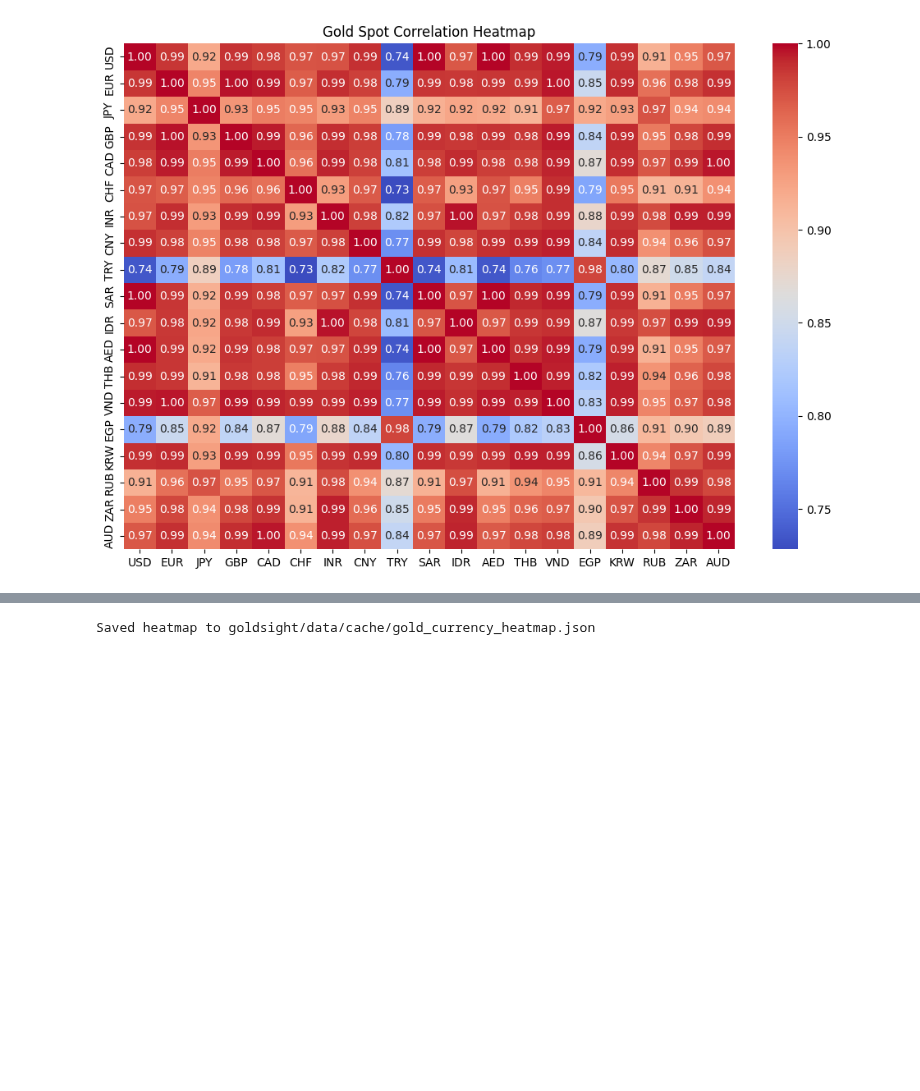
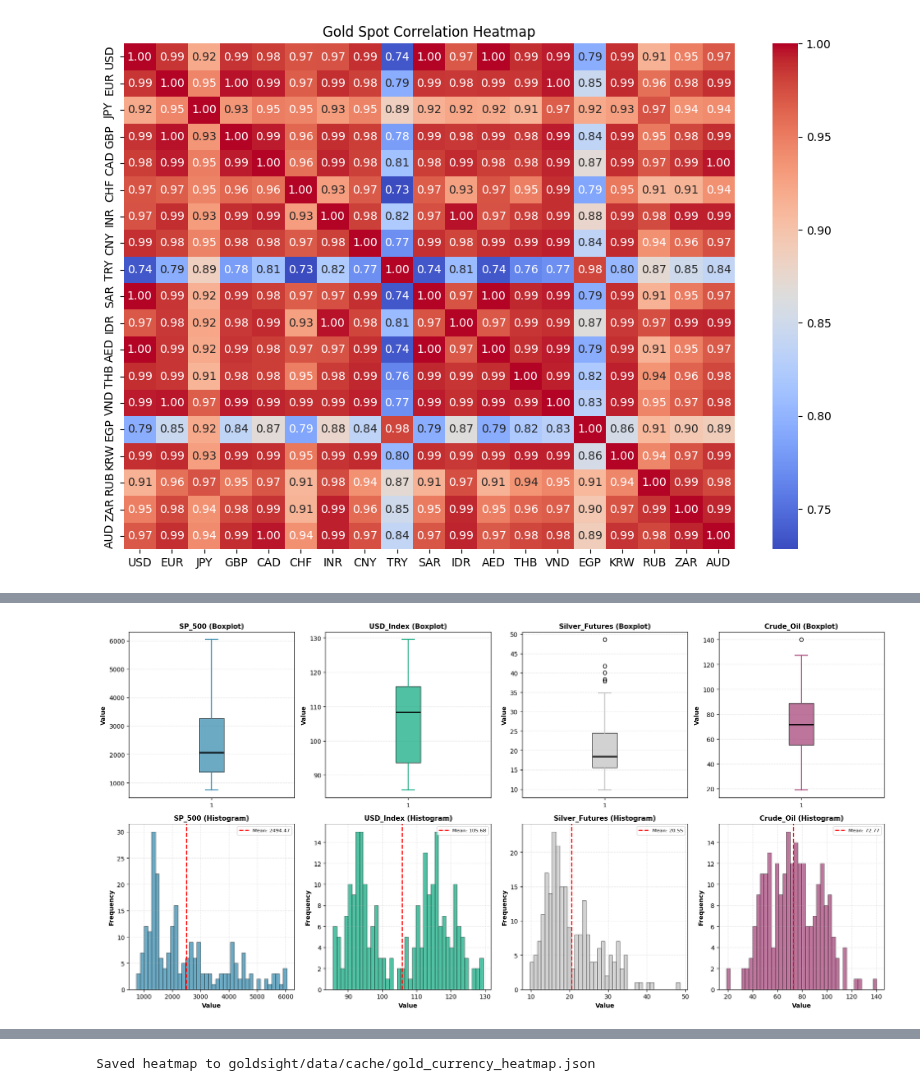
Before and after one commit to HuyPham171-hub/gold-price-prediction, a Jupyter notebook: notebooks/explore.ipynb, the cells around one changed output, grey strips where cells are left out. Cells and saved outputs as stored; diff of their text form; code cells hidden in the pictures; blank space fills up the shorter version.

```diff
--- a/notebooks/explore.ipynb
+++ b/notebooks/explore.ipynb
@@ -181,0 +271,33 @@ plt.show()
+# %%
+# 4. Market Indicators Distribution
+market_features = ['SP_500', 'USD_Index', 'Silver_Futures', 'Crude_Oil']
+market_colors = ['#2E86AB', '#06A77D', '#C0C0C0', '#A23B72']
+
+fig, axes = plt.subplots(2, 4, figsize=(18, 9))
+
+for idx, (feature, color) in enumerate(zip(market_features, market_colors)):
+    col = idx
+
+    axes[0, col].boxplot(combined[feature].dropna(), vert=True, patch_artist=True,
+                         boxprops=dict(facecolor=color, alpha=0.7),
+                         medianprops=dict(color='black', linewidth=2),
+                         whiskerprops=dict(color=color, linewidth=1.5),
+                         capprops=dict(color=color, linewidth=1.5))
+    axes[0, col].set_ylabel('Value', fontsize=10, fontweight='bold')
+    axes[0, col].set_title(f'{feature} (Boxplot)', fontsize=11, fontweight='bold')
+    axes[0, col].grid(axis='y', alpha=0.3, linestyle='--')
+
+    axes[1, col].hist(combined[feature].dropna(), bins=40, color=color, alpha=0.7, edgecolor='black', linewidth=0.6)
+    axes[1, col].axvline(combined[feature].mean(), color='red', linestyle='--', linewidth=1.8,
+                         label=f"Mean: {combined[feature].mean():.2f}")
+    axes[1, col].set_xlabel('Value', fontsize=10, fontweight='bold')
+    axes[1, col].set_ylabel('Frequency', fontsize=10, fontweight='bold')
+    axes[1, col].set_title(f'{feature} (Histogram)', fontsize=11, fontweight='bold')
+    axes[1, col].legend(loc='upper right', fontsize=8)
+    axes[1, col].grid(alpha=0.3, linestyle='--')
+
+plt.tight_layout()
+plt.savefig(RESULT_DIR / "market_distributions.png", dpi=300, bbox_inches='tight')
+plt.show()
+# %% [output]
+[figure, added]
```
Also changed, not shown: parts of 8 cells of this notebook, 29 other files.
- - - - -
DESCRIPTION OF THE TASK - Select every line of the records holding the string "notebooks".

TASK OUTPUT -
Before and after one commit to HuyPham171-hub/gold-price-prediction, a Jupyter notebook: notebooks/explore.ipynb, the cells around one changed output, grey strips where cells are left out. Cells and saved outputs as stored; diff of their text form; code cells hidden in the pictures; blank space fills up the shorter version.
--- a/notebooks/explore.ipynb
+++ b/notebooks/explore.ipynb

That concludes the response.